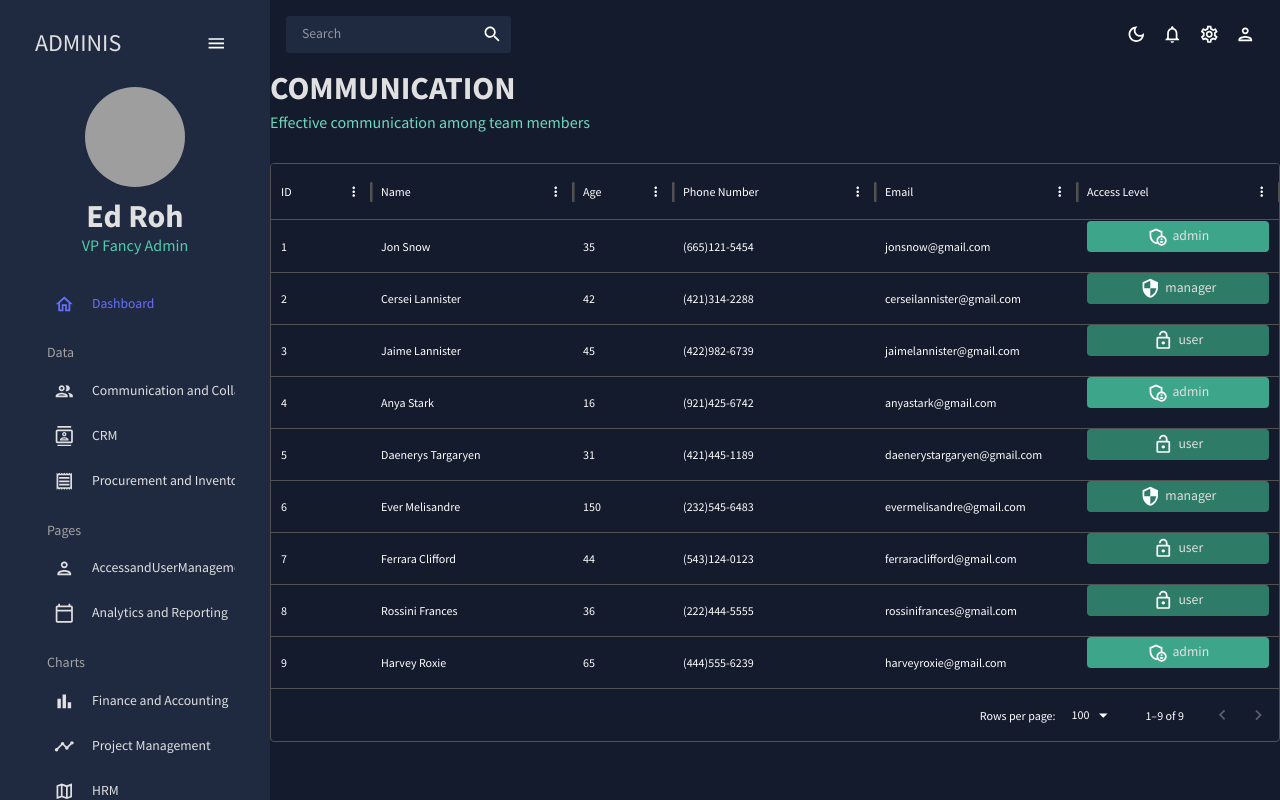
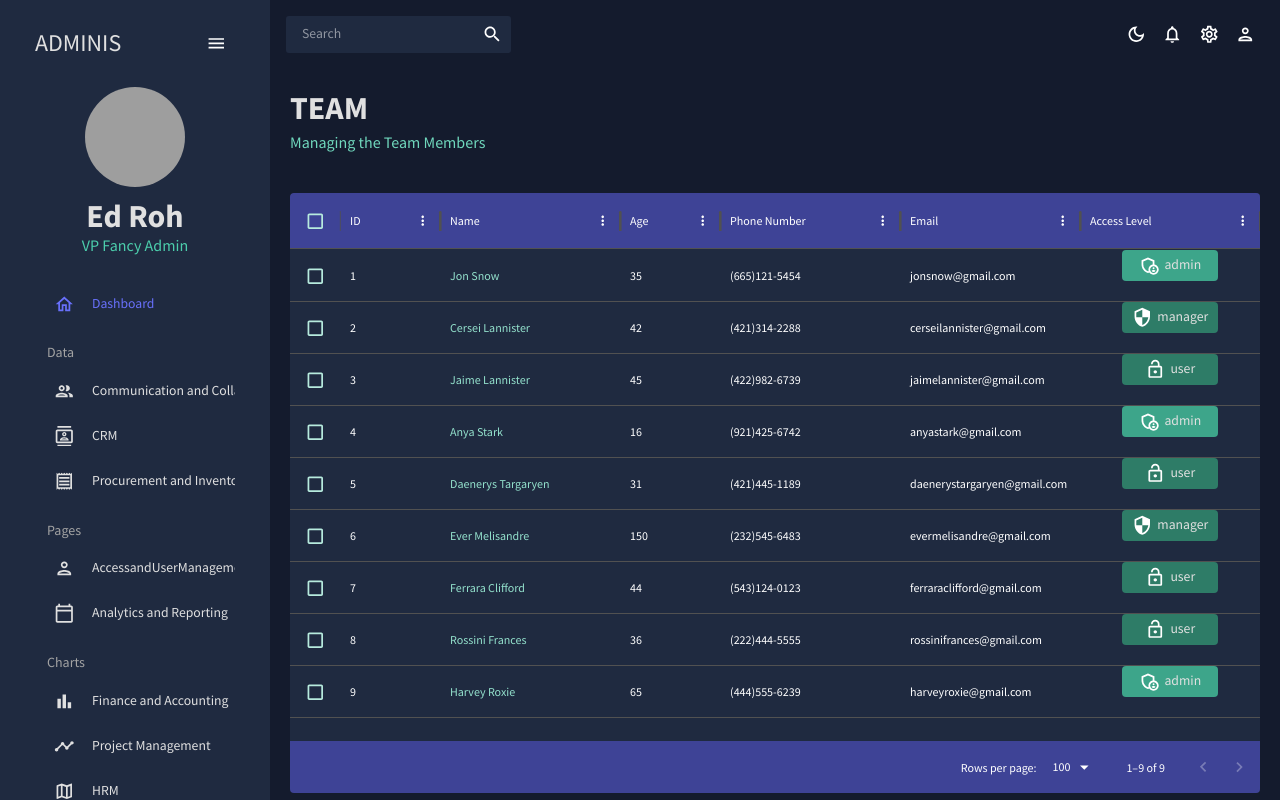
Before and after one commit to offorjohn/erp-2, a React (Create React App) app: page /communication in a window 1280 px wide. Built offline with nearby package versions, Linux system fonts and the light colour scheme; grey boxes are pictures that could not be loaded.

Commit message:
6  commit

```diff
--- a/src/components/Header.jsx
+++ b/src/components/Header.jsx
@@ -1,8 +1,7 @@
 import { Typography, Box, useTheme } from "@mui/material";
-import { tokens} from "../theme";
+import { tokens } from "../theme";
 
-
-const Header = ({ title, subtitle}) => {
+const Header = ({ title, subtitle }) => {
   const theme = useTheme();
   const colors = tokens(theme.palette.mode);
   return (
@@ -11,16 +10,15 @@ const Header = ({ title, subtitle}) => {
         variant="h2"
         color={colors.grey[100]}
         fontWeight="bold"
-             sx={{ mb: "5px"}}
+        sx={{ m: "0 0 5px 0" }}
       >
         {title}
-
       </Typography>
       <Typography variant="h5" color={colors.greenAccent[400]}>
         {subtitle}
       </Typography>
     </Box>
-    )
-}
+  );
+};
 
 export default Header;
--- a/src/scenes/communication/index.jsx
+++ b/src/scenes/communication/index.jsx
@@ -10,7 +10,6 @@ import Header from "../../components/Header";
 const Communication = () => {
     const theme = useTheme();
     const colors = tokens(theme.palette.mode);
-
     const columns = [
       { field: "id", headerName: "ID" },
       {
@@ -18,16 +17,13 @@ const Communication = () => {
         headerName: "Name",
         flex: 1,
         cellClassName: "name-column--cell",
-
       },
       {
         field: "age",
         headerName: "Age",
         type: "number",
         headerAlign: "left",
-            align: 'left',
-
-
+        align: "left",
       },
       {
         field: "phone",
@@ -40,13 +36,13 @@ const Communication = () => {
         flex: 1,
       },
       {
-            field: "access",
+        field: "accessLevel",
         headerName: "Access Level",
         flex: 1,
-            renderCell: ({row: { access}}) => {
+        renderCell: ({ row: { access } }) => {
           return (
             <Box
-                       width="60"
+              width="60%"
               m="0 auto"
               p="5px"
               display="flex"
@@ -54,8 +50,9 @@ const Communication = () => {
               backgroundColor={
                 access === "admin"
                   ? colors.greenAccent[600]
+                  : access === "manager"
+                  ? colors.greenAccent[700]
                   : colors.greenAccent[700]
-
               }
               borderRadius="4px"
             >
@@ -65,30 +62,48 @@ const Communication = () => {
               <Typography color={colors.grey[100]} sx={{ ml: "5px" }}>
                 {access}
               </Typography>
-
-
             </Box>
-                )
-
-            }
+          );
+        },
       },
     ];
 
-
-
-
     return (
-        <Box>
-            <Header title="COMMUNICATION" subtitle="Effective communication among team members" />
-            <Box>
-                <DataGrid
-                    rows={mockDataTeam}
-                    columns={columns}
-                />
+      <Box m="20px">
+        <Header title="TEAM" subtitle="Managing the Team Members" />
+        <Box
+          m="40px 0 0 0"
+          height="75vh"
+          sx={{
+            "& .MuiDataGrid-root": {
+              border: "none",
+            },
+            "& .MuiDataGrid-cell": {
+              borderBottom: "none",
+            },
+            "& .name-column--cell": {
+              color: colors.greenAccent[300],
+            },
+            "& .MuiDataGrid-columnHeader": {
+              backgroundColor: colors.blueAccent[700],
+              borderBottom: "none",
+            },
+            "& .MuiDataGrid-virtualScroller": {
+              backgroundColor: colors.primary[400],
+            },
+            "& .MuiDataGrid-footerContainer": {
+              borderTop: "none",
+              backgroundColor: colors.blueAccent[700],
+            },
+            "& .MuiCheckbox-root": {
+              color: `${colors.greenAccent[200]} !important`,
+            },
+          }}
+        >
+          <DataGrid checkboxSelection rows={mockDataTeam} columns={columns} />
         </Box>
       </Box>
-    )
-
-}
+    );
+  };
 
 export default Communication;
```
Also changed, not shown: src/scenes/global/Topbar.jsx (+4 -10 lines). Lines whose indentation alone changed are shown as unchanged.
_ _ _ _ _ _ _
## Task details
Repeat the records above word for word. Pictures stay out of the copy.

## Solution for this problem
Before and after one commit to offorjohn/erp-2, a React (Create React App) app: page /communication in a window 1280 px wide. Built offline with nearby package versions, Linux system fonts and the light colour scheme; grey boxes are pictures that could not be loaded.

Commit message:
6  commit

```diff
--- a/src/components/Header.jsx
+++ b/src/components/Header.jsx
@@ -1,8 +1,7 @@
 import { Typography, Box, useTheme } from "@mui/material";
-import { tokens} from "../theme";
+import { tokens } from "../theme";
 
-
-const Header = ({ title, subtitle}) => {
+const Header = ({ title, subtitle }) => {
   const theme = useTheme();
   const colors = tokens(theme.palette.mode);
   return (
@@ -11,16 +10,15 @@ const Header = ({ title, subtitle}) => {
         variant="h2"
         color={colors.grey[100]}
         fontWeight="bold"
-             sx={{ mb: "5px"}}
+        sx={{ m: "0 0 5px 0" }}
       >
         {title}
-
       </Typography>
       <Typography variant="h5" color={colors.greenAccent[400]}>
         {subtitle}
       </Typography>
     </Box>
-    )
-}
+  );
+};
 
 export default Header;
--- a/src/scenes/communication/index.jsx
+++ b/src/scenes/communication/index.jsx
@@ -10,7 +10,6 @@ import Header from "../../components/Header";
 const Communication = () => {
     const theme = useTheme();
     const colors = tokens(theme.palette.mode);
-
     const columns = [
       { field: "id", headerName: "ID" },
       {
@@ -18,16 +17,13 @@ const Communication = () => {
         headerName: "Name",
         flex: 1,
         cellClassName: "name-column--cell",
-
       },
       {
         field: "age",
         headerName: "Age",
         type: "number",
         headerAlign: "left",
-            align: 'left',
-
-
+        align: "left",
       },
       {
         field: "phone",
@@ -40,13 +36,13 @@ const Communication = () => {
         flex: 1,
       },
       {
-            field: "access",
+        field: "accessLevel",
         headerName: "Access Level",
         flex: 1,
-            renderCell: ({row: { access}}) => {
+        renderCell: ({ row: { access } }) => {
           return (
             <Box
-                       width="60"
+              width="60%"
               m="0 auto"
               p="5px"
               display="flex"
@@ -54,8 +50,9 @@ const Communication = () => {
               backgroundColor={
                 access === "admin"
                   ? colors.greenAccent[600]
+                  : access === "manager"
+                  ? colors.greenAccent[700]
                   : colors.greenAccent[700]
-
               }
               borderRadius="4px"
             >
@@ -65,30 +62,48 @@ const Communication = () => {
               <Typography color={colors.grey[100]} sx={{ ml: "5px" }}>
                 {access}
               </Typography>
-
-
             </Box>
-                )
-
-            }
+          );
+        },
       },
     ];
 
-
-
-
     return (
-        <Box>
-            <Header title="COMMUNICATION" subtitle="Effective communication among team members" />
-            <Box>
-                <DataGrid
-                    rows={mockDataTeam}
-                    columns={columns}
-                />
+      <Box m="20px">
+        <Header title="TEAM" subtitle="Managing the Team Members" />
+        <Box
+          m="40px 0 0 0"
+          height="75vh"
+          sx={{
+            "& .MuiDataGrid-root": {
+              border: "none",
+            },
+            "& .MuiDataGrid-cell": {
+              borderBottom: "none",
+            },
+            "& .name-column--cell": {
+              color: colors.greenAccent[300],
+            },
+            "& .MuiDataGrid-columnHeader": {
+              backgroundColor: colors.blueAccent[700],
+              borderBottom: "none",
+            },
+            "& .MuiDataGrid-virtualScroller": {
+              backgroundColor: colors.primary[400],
+            },
+            "& .MuiDataGrid-footerContainer": {
+              borderTop: "none",
+              backgroundColor: colors.blueAccent[700],
+            },
+            "& .MuiCheckbox-root": {
+              color: `${colors.greenAccent[200]} !important`,
+            },
+          }}
+        >
+          <DataGrid checkboxSelection rows={mockDataTeam} columns={columns} />
         </Box>
       </Box>
-    )
-
-}
+    );
+  };
 
 export default Communication;
```
Also changed, not shown: src/scenes/global/Topbar.jsx (+4 -10 lines). Lines whose indentation alone changed are shown as unchanged.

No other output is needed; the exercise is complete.